**What this task involves**
Find the string "components" in the entries and copy each line that has it.

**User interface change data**

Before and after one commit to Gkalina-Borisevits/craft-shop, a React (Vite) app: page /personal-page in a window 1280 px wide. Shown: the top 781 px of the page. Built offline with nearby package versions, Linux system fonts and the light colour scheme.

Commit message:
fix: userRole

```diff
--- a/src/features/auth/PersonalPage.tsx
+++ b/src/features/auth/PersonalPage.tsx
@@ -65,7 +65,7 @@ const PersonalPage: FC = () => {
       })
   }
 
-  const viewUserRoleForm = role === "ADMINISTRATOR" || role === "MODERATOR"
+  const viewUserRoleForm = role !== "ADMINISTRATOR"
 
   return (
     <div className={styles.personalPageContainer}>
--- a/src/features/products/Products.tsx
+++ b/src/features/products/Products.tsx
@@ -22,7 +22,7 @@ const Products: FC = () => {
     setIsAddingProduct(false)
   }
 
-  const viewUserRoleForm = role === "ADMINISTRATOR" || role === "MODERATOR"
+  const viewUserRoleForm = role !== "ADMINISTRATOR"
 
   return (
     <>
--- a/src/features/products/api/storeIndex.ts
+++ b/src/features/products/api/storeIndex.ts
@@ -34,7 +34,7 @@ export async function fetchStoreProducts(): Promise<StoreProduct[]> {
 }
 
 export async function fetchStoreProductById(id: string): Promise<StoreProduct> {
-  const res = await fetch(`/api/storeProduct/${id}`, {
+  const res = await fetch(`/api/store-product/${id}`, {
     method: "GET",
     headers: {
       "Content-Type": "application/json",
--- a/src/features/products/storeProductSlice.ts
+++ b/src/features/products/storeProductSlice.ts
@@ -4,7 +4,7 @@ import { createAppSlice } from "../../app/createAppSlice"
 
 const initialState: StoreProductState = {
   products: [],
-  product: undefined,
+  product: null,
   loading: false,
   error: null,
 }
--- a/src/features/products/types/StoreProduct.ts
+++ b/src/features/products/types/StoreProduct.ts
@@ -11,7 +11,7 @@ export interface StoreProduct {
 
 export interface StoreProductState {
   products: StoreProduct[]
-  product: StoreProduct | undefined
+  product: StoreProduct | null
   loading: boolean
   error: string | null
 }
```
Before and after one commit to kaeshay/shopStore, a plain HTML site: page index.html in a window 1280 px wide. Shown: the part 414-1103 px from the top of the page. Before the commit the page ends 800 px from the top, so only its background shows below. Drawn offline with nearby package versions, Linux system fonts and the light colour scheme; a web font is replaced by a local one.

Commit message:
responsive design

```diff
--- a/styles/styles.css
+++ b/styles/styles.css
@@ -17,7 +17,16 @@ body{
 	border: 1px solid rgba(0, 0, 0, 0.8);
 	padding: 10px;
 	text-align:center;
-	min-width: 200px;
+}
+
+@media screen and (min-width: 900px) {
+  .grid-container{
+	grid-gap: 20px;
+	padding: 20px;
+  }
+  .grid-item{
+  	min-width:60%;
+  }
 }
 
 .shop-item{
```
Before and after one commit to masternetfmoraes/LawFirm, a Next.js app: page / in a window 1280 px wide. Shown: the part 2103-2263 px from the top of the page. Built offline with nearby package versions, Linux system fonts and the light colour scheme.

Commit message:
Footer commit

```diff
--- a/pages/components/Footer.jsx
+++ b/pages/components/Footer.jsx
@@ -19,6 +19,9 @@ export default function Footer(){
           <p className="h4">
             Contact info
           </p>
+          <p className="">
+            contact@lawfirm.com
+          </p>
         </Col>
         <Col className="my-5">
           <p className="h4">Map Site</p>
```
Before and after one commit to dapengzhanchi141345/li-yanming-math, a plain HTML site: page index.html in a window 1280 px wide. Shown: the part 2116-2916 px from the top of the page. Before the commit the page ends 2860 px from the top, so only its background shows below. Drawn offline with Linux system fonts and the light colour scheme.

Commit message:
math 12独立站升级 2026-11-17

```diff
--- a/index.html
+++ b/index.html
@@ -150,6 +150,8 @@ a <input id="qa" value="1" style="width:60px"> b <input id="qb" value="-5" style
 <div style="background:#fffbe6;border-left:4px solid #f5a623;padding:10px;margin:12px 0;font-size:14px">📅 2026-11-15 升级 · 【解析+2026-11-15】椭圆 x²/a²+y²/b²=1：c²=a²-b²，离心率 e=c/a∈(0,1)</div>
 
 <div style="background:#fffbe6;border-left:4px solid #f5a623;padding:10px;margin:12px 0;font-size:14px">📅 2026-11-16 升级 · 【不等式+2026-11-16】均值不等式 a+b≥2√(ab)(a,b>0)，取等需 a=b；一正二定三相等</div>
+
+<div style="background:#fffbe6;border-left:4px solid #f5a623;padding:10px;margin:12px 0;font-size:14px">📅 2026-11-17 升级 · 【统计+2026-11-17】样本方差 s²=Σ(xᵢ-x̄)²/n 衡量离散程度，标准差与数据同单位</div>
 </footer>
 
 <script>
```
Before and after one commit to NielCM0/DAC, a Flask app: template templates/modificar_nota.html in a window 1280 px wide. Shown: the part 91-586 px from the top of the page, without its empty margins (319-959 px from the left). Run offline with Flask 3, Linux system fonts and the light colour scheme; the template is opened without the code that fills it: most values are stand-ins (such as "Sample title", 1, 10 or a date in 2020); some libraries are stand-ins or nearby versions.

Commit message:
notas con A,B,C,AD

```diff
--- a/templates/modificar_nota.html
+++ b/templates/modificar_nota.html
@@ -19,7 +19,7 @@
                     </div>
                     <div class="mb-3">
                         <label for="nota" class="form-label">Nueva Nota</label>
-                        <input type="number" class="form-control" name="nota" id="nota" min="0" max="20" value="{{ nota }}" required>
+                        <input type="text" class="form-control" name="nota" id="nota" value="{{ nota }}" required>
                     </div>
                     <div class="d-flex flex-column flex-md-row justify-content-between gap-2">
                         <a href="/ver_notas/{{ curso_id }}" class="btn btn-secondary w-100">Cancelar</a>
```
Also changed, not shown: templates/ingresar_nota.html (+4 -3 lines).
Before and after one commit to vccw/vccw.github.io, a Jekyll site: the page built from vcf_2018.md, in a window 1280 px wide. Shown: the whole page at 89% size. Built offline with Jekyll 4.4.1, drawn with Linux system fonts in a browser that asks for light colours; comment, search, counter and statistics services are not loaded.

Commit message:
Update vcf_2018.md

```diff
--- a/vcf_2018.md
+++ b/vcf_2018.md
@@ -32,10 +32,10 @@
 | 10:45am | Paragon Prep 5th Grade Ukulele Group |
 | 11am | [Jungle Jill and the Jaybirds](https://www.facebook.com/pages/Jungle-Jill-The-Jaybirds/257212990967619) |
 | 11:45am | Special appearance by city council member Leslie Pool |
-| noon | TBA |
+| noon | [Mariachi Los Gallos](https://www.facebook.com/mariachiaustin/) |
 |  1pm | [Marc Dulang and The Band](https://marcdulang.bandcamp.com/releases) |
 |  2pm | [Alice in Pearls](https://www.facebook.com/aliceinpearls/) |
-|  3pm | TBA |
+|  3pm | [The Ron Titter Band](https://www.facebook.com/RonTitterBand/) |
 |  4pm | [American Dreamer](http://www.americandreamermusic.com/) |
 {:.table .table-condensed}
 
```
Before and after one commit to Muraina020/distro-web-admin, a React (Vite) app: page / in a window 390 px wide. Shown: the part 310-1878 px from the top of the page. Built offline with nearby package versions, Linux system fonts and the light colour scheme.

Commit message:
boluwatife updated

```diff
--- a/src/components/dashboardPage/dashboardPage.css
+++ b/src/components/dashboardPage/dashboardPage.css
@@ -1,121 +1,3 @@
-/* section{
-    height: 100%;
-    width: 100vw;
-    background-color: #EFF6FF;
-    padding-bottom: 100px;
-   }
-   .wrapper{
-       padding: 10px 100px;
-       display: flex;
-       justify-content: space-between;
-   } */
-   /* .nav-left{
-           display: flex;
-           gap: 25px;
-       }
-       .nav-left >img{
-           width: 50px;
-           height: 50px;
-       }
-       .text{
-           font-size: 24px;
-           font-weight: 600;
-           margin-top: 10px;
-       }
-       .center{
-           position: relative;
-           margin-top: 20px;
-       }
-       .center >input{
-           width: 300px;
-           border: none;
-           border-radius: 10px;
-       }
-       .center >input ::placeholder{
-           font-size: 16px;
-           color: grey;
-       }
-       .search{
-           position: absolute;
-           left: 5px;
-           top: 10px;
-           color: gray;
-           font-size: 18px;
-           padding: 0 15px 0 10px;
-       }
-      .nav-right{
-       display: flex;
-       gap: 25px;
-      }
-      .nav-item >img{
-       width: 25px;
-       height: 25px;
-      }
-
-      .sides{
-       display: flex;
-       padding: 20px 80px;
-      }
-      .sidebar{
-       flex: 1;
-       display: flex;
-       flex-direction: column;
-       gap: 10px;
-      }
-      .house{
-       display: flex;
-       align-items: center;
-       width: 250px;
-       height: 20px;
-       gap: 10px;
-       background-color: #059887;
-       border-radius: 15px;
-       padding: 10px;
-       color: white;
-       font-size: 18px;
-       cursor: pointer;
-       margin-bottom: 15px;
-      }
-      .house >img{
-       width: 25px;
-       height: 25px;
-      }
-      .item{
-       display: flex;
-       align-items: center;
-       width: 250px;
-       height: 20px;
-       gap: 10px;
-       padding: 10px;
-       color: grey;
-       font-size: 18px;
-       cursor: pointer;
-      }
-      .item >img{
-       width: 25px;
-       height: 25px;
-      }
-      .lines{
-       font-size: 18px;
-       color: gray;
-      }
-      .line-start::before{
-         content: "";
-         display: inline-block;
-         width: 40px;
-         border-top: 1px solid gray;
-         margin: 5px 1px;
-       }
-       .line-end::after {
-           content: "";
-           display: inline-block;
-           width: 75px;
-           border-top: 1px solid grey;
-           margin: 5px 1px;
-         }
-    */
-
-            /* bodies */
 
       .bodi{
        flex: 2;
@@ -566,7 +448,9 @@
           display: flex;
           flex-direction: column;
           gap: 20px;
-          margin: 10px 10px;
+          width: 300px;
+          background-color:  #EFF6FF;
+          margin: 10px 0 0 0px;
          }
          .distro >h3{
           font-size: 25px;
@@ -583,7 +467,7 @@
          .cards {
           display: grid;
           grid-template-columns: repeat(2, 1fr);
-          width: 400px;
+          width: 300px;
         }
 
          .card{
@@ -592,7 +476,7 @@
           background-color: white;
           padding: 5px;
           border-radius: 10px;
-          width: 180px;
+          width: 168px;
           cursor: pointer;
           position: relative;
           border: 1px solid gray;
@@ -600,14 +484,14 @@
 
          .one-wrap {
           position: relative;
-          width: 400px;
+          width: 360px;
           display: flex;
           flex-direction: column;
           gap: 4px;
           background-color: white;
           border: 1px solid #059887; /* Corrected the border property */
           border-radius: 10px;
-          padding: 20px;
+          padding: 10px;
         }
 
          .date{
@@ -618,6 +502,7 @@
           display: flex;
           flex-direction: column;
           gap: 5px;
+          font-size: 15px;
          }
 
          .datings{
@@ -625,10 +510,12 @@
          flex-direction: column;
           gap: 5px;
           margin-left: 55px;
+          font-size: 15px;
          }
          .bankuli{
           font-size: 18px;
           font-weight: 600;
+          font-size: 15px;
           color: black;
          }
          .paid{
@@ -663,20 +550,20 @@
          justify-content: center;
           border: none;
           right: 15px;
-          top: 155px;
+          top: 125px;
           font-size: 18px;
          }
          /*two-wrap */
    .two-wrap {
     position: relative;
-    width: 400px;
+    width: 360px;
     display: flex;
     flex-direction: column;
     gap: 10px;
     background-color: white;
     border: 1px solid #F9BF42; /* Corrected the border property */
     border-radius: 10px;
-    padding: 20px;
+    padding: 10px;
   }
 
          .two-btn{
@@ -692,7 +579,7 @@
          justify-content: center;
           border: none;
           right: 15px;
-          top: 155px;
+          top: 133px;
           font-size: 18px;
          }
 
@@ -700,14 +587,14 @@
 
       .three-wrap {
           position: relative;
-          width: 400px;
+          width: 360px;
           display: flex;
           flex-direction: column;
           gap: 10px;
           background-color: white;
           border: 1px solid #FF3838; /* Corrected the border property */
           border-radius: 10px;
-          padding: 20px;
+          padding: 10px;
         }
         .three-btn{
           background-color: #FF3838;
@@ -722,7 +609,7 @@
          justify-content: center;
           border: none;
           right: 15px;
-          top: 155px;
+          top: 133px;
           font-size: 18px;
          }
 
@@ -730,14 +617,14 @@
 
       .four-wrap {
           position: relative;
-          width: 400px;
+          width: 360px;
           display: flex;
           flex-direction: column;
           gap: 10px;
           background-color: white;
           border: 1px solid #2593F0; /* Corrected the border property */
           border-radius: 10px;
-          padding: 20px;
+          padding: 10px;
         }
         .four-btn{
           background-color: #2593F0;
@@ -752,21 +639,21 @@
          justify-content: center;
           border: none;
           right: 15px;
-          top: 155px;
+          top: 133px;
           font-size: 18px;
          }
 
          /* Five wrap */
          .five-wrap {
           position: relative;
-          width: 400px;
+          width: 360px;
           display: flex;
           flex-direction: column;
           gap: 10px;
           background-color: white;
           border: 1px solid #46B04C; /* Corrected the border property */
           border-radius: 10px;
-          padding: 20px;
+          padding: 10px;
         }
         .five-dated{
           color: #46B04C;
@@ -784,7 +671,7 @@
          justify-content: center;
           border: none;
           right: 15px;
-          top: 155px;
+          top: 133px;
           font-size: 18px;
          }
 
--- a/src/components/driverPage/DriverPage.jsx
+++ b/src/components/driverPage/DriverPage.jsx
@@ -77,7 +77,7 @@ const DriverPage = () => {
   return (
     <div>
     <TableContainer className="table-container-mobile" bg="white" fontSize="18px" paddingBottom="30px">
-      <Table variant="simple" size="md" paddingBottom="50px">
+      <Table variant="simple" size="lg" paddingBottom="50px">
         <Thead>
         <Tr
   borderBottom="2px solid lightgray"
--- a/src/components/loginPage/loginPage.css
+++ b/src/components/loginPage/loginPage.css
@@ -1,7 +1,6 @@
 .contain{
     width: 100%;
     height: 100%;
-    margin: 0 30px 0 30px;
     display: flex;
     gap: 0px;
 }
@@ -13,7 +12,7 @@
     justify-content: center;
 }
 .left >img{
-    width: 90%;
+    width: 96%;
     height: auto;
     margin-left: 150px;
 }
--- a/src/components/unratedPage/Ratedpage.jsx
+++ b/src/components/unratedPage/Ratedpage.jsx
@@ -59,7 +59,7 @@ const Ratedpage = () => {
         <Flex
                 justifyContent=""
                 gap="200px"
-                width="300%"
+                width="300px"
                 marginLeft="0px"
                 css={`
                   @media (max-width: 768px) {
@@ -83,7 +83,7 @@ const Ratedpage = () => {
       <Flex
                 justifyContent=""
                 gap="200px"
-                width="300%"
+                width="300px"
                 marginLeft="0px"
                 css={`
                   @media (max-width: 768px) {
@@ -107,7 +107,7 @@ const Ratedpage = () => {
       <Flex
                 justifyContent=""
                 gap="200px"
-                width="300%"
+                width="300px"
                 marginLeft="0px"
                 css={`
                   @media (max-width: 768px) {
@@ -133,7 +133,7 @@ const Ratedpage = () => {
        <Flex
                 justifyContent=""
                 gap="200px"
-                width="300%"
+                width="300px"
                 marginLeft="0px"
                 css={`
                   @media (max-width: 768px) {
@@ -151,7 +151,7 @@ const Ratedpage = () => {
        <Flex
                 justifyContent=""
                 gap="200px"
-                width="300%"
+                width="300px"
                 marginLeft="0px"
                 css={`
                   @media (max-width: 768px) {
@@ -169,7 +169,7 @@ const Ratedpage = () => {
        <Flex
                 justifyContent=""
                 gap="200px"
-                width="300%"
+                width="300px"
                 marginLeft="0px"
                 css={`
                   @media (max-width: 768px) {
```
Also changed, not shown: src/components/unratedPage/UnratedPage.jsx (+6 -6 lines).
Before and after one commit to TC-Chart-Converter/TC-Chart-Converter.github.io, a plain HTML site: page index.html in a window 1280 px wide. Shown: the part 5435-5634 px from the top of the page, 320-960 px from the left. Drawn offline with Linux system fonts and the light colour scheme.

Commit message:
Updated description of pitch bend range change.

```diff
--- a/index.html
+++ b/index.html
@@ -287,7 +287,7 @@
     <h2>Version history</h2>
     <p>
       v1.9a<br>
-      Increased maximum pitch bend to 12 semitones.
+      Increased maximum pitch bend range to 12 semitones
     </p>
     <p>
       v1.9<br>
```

**Answer to the problem**
--- a/pages/components/Footer.jsx
+++ b/pages/components/Footer.jsx
--- a/src/components/dashboardPage/dashboardPage.css
+++ b/src/components/dashboardPage/dashboardPage.css
--- a/src/components/driverPage/DriverPage.jsx
+++ b/src/components/driverPage/DriverPage.jsx
--- a/src/components/loginPage/loginPage.css
+++ b/src/components/loginPage/loginPage.css
--- a/src/components/unratedPage/Ratedpage.jsx
+++ b/src/components/unratedPage/Ratedpage.jsx
Also changed, not shown: src/components/unratedPage/UnratedPage.jsx (+6 -6 lines).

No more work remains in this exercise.